The Authentic Experience
It’s strange how people get when it comes to collectables. Just today, I heard that the gold medal Jesse Owens won in the Berlin Olympics in 1936 (talk about a big F-U to Hitler), is on the auction blocks. He apparently gave it to Bill “Mr. Bojangles” Robinson. If I were rich, I’d pay millions for it (it’s currently around $200,000); easily one of the coolest pieces of sports memorabilia ever.
On the other end of the spectrum, you have an unknown bidder that paid almost $11,000 for the beard shavings from Boston Red Sox star David Ortiz, who was the World Series MVP (If I was still in radio, I’d be playing the song “Hair” in the background while I read this story).
Gillette Razors were smart. They collected the shavings of him and teammate Shane Victorino. Victorino’s only pulled in $3,750 in the auction on eBay with the razor that was used (autographed, too).
Gillette said all the proceeds went to “Movember,” which is a charity that encourages men to grow mustaches in November, to raise money for prostate and testicular cancer (I raised a few thousand for it a few years ago, pictures here!)
I have a friend whose 85-year-old mother told me a story about her friend that cut hair for some famous people.

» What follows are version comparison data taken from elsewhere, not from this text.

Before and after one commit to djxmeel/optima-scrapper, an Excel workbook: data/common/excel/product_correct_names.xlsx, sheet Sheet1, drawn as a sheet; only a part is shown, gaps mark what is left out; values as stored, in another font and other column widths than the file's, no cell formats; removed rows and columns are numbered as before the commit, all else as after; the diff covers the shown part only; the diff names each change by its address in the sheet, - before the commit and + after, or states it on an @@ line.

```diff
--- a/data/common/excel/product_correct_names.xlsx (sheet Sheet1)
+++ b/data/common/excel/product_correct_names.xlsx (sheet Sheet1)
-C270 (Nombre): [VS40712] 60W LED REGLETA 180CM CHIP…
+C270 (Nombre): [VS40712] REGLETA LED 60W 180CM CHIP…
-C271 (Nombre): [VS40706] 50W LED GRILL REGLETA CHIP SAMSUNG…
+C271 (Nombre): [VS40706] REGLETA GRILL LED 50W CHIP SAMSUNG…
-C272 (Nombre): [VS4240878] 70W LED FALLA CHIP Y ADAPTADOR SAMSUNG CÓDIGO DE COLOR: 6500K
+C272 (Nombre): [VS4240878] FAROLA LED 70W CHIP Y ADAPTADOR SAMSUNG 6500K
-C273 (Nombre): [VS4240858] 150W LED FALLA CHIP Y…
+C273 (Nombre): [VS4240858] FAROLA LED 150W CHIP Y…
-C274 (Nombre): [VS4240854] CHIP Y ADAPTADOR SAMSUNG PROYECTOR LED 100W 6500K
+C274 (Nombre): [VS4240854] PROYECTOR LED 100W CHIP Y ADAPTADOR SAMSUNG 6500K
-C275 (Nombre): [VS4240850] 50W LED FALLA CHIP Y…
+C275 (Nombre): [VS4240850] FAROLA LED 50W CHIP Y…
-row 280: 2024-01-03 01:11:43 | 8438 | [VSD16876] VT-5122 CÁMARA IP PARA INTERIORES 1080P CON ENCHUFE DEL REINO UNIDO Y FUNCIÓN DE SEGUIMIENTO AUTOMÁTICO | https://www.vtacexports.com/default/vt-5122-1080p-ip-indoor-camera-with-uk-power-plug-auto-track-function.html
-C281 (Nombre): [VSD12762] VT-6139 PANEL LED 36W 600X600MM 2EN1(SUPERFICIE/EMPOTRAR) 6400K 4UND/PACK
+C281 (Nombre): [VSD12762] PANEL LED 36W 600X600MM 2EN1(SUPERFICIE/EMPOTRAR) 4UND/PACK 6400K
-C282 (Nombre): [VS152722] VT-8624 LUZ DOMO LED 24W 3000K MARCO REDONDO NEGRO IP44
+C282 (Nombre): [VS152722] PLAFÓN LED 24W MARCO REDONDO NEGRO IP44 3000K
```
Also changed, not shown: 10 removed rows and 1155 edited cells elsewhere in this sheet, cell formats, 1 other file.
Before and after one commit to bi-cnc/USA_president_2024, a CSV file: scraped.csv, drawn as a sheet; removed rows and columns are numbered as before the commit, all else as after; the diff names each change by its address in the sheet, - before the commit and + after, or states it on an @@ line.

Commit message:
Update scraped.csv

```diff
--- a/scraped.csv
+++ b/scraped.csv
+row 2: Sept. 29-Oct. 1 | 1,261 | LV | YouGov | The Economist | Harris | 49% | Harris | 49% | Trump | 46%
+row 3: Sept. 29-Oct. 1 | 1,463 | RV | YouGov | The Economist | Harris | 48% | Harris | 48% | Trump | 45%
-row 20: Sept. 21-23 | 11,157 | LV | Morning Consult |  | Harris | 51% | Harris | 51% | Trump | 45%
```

A few times she gave Elvis haircuts, and each time somebody offered $800 for the hair on the floor (I believe this was in the early ‘60s). She sold it to the guy, but when he called again (Elvis had cancelled the haircut, but the guy didn’t know that)…she thought quickly on her feet. Wanting to make another $800, she just saved the hair from another client that had black locks. She did this a few different times, so…when I see strands of Elvis’ hair (it’s usually selling for $25 a strand), I laugh, wondering if it’s the fake stuff.
President John F. Kennedy had a lock of hair sell for almost $2,000 last October (no, it wasn’t bloody).
A clump of Mick Jaggger’s hair once sold for $6,000, although I think it would be more fun to by Keith Richards hair. I’d have it tested to see what’s in his system.
A clump of Mickey Mantle’s hair sold for slightly less than the Stones singer – it sold for just under $7,000 in 1997.
As a San Diegan, one of our big baseball stars was Ted Williams. His hair went for a measly $780 a few years ago. I would’ve thought that would fetch more, especially since his head got frozen and placed in that cryogenics chamber (remember that bizarre controversy?).
All this got me thinking about that commercial in the ‘70s that had Farrah Fawcett lathering up Joe Namath’s face with shaving cream. If somebody has a signed razor by those two, I’d be interested in buying it (although I’d still treasure the Fawcett poster over that).